Where was I? In a shopping centre, with my mother and sister, struggling not to cry. We are finally back in Brisbane and as our internet at home likes to shit itself occasionally, we are forced to pursue the wonders of free wifi in public places. Usually we would have waited the revival of our interwebs but it is today that university offers come. My future is in cyberspace. So while my family has left me alone to discover my fate, I click away and discover it. It is an offer that I already know I have, from the email I received earlier. Yet I didn't know who from and what it was for and it is now that it is staring back at me from behind a glass screen. It is not the offer I wanted. I told myself it wouldn't happen, I tried to protect myself, but nothing could have softened this sting. Later, my mother is slow to move, slow to understand why I want to go home NOW. I blurt it out to my family, as I am failing to fake satisfaction. Although there are strangers surrounding us and I am striving against it, the tears come. While my sister holds me, my mum is horrendous at comforting me, just as she always has been. She doesn't understand and it takes her too long to succumb to my request to leave. I don't really know why I am crying - just maybe it's that I have never wanted anything more.
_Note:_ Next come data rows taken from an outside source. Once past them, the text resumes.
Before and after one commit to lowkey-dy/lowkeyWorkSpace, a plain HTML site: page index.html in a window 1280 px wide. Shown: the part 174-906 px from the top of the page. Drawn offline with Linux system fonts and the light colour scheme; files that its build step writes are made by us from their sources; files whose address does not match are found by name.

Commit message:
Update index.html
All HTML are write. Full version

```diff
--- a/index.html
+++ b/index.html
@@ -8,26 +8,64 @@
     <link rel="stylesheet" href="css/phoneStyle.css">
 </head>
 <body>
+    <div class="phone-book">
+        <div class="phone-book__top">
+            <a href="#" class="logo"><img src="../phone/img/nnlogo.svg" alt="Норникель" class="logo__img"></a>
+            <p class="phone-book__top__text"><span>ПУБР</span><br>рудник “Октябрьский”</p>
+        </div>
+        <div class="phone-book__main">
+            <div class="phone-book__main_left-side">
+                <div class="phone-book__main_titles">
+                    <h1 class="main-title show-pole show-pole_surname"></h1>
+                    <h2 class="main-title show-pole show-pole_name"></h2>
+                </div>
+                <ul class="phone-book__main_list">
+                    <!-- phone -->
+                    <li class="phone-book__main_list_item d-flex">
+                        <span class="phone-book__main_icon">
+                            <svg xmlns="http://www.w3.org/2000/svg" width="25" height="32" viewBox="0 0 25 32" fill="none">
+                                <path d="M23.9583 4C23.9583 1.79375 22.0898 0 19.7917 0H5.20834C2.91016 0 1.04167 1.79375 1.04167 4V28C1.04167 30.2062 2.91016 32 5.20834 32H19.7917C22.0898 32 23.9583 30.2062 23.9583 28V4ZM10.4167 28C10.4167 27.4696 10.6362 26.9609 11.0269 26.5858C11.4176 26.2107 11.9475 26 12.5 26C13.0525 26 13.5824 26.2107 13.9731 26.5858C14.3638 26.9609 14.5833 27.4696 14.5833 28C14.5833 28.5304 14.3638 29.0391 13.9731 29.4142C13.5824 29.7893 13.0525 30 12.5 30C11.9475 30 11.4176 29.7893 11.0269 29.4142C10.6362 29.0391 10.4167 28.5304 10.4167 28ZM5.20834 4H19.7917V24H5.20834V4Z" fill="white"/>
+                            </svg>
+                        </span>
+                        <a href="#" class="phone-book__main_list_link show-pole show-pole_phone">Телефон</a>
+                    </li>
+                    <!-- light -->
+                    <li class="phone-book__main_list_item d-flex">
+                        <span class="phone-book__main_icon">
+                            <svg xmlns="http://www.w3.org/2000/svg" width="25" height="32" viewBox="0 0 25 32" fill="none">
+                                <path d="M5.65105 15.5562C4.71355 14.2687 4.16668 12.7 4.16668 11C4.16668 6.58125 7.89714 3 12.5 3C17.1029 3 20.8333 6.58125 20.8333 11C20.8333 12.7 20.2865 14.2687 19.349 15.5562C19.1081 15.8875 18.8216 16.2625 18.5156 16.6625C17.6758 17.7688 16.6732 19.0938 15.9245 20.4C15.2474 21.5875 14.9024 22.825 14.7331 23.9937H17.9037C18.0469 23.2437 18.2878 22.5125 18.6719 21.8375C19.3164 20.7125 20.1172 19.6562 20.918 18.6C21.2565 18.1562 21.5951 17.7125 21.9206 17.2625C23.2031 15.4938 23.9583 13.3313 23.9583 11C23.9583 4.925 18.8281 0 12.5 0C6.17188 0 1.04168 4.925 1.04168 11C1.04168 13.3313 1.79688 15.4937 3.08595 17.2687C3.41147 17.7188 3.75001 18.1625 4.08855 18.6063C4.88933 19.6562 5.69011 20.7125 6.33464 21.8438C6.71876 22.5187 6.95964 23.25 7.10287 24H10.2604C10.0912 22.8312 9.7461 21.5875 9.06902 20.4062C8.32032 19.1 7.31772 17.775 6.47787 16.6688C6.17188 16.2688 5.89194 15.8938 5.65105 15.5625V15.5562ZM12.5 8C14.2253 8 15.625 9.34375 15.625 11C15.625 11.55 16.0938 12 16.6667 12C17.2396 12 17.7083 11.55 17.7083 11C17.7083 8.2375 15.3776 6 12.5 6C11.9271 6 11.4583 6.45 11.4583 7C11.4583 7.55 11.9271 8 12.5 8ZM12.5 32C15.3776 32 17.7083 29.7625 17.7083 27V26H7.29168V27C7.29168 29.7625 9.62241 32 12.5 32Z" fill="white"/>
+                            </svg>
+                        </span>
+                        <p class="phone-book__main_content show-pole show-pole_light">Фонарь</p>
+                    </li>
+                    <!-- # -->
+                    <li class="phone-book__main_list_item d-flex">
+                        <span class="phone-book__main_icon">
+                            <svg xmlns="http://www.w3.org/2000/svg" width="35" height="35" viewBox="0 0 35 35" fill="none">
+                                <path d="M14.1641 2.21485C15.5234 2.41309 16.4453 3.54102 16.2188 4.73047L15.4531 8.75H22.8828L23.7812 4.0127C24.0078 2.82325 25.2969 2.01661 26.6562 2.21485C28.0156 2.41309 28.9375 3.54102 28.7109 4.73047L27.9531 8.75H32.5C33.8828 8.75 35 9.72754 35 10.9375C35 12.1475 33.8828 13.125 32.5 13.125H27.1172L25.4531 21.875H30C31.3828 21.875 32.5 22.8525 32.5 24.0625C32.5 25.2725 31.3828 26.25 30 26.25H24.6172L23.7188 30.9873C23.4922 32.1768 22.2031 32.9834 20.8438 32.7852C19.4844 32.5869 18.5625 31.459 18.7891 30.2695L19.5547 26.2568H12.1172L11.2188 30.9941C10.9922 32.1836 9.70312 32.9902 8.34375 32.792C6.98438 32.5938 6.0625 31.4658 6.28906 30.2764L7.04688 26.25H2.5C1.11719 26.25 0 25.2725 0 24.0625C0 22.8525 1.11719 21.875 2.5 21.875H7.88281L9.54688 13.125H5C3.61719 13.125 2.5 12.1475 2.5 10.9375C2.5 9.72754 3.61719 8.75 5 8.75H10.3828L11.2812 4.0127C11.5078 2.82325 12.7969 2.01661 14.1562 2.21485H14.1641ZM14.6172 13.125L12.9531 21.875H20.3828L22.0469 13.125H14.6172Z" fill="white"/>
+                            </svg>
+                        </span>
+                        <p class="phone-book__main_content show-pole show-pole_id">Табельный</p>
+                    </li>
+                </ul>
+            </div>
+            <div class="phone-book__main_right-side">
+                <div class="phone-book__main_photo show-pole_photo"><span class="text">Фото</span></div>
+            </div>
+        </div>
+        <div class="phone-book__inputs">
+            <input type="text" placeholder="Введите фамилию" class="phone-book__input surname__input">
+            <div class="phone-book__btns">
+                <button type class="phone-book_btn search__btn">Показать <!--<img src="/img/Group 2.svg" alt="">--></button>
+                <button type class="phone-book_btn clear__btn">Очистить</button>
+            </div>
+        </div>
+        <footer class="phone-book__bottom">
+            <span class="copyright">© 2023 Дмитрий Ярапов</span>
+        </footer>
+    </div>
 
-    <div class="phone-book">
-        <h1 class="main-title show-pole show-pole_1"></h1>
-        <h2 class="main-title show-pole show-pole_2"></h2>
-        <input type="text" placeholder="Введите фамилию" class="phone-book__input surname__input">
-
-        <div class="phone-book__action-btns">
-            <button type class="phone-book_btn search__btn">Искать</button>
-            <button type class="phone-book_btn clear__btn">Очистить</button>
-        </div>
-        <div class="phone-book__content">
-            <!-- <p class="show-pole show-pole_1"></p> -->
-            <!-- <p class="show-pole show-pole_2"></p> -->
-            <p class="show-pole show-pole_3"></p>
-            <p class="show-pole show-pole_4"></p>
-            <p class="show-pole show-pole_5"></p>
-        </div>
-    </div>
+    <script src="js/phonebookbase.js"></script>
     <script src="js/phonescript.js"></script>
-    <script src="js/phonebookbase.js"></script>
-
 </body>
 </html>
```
Where was I? Sitting behind my mac, typing furiously away. I hadn't blogged since last year. I had it in mind to be a better blogger in 2013. How so? With more substantial stuff, with stuff that is just more interesting, with stuff that I really do care for and mull over. I opened my laptop and I just let my fingers articulate the first thoughts in my head. They were of the last few weeks and of the weeks to come. I am now reconciled and ready to see that this year is perhaps maybe as memorable as it's successor, if not more. I hope. Could it be that the years are becoming shorter? I am only five months shy of 18 years old and already I feel that I am being swept into a perplexing cosmos where time is growing shorter and exponentially gains more value as it does so. Speak of the devil, it is past midnight here. I am working at my receptionist job in eight and a half hours.
Where was I? Bidding you adieu in the ending of this post. Until next time dear reader, I will be here.